1: Ἀκατάλυτος (Strong'S #179 — Adjective — akatalutos — ak-at-al'-oo-tos )

denotes indissoluble (from a, negative, kata, "down," luo, "to loose"),  Hebrews 7:16 , "endless;" see the Rv , marg., i.e., a life which makes its possessor the holder of His priestly office for evermore.

2: Ἀπέραντος (Strong'S #562 — Adjective — aperantos — ap-er'-an-tos )

from a, negative and peraino, "to complete, finish," signifies "interminable, endless;" it is said of genealogies,  1—Timothy 1:4 . In the Sept.,  Job 36:26 .

Webster's Dictionary [2]

(1): ( a.) Without profitable end; fruitless; unsatisfying.

(2): ( a.) Void of design; objectless; as, an endless pursuit.

(3): ( a.) Without end; having no end or conclusion; perpetual; interminable; - applied to length, and to duration; as, an endless line; endless time; endless bliss; endless praise; endless clamor.

(4): ( a.) Infinite; excessive; unlimited.

King James Dictionary [3]

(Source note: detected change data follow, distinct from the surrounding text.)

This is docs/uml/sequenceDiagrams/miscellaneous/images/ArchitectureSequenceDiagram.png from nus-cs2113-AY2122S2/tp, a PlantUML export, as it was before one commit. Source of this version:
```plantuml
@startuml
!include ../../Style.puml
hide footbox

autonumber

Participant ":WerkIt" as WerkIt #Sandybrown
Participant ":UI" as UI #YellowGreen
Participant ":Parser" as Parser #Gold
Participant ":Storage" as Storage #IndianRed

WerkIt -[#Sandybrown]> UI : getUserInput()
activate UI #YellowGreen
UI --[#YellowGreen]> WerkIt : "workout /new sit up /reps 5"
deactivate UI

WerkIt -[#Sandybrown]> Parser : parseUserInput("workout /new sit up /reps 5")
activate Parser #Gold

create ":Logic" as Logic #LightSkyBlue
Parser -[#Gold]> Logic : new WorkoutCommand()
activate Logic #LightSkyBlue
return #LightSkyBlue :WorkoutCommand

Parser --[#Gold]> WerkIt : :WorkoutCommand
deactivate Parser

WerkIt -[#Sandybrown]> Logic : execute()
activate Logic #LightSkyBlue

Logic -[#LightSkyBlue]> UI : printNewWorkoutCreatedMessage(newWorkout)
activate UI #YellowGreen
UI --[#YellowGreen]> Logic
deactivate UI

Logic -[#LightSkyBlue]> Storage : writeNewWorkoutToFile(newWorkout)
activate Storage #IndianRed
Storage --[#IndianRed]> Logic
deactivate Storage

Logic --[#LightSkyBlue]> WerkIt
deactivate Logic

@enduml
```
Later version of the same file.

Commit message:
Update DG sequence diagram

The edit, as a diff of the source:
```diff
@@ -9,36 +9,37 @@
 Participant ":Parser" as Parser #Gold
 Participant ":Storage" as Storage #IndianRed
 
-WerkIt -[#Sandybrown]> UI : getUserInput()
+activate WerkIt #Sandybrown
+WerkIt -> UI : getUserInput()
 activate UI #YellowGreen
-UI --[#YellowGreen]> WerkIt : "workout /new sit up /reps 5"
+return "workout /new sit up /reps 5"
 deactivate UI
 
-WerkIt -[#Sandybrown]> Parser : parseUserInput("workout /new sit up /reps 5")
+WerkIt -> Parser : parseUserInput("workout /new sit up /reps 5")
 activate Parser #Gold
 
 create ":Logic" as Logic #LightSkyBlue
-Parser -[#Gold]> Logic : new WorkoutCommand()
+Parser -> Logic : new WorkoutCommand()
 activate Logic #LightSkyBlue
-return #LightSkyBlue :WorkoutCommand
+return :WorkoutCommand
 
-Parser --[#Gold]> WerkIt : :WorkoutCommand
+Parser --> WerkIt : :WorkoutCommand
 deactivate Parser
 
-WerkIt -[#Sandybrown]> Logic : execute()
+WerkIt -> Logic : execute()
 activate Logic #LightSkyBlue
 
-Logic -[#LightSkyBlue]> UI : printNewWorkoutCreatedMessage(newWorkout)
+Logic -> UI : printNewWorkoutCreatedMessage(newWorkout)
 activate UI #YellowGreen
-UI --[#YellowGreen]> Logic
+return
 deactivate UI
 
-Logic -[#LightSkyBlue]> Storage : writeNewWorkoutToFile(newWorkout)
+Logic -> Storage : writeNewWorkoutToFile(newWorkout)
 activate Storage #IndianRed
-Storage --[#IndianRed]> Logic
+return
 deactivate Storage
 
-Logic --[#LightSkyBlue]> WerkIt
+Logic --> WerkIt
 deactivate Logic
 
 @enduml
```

END'LESS, a. See End. Without end having no end or conclusion applied to length, and to duration as an endless line endless progression endless duration endless bliss.

1. Perpetual incessant continual as endless praise endless clamor.

International Standard Bible Encyclopedia [4]

end´les ( ἀκατάλυτος , akatálutos ( Hebrews 7:16 , ἀπέραντος , apérantos ( 1 Timothy 1:4 )): This English word occurs twice in the New Testament, and is there represented by the two Greek words above noted.

(1) In  Hebrews 7:16 Jesus is said to be a priest "after the power of an endless life." The word means literally, as in the Revised Version, margin, "indissoluble." It is not simply that Christ's priesthood was eternal. The priesthood was based upon His possession, by nature, of a life which in time and eternity death could not touch. This distinguished Him essentially from priests under the law.

(2) In  1 Timothy 1:4 , Paul warns Timothy against giving heed in his ministry to "fables ( múthoi ) and endless (limitless) genealogies." The allusion seems to be to the series of emanations (aeons) in Gnostic speculation, to which no limit could be set.

Distinct from the above are the words denoting "everlasting," "eternal," which see.

References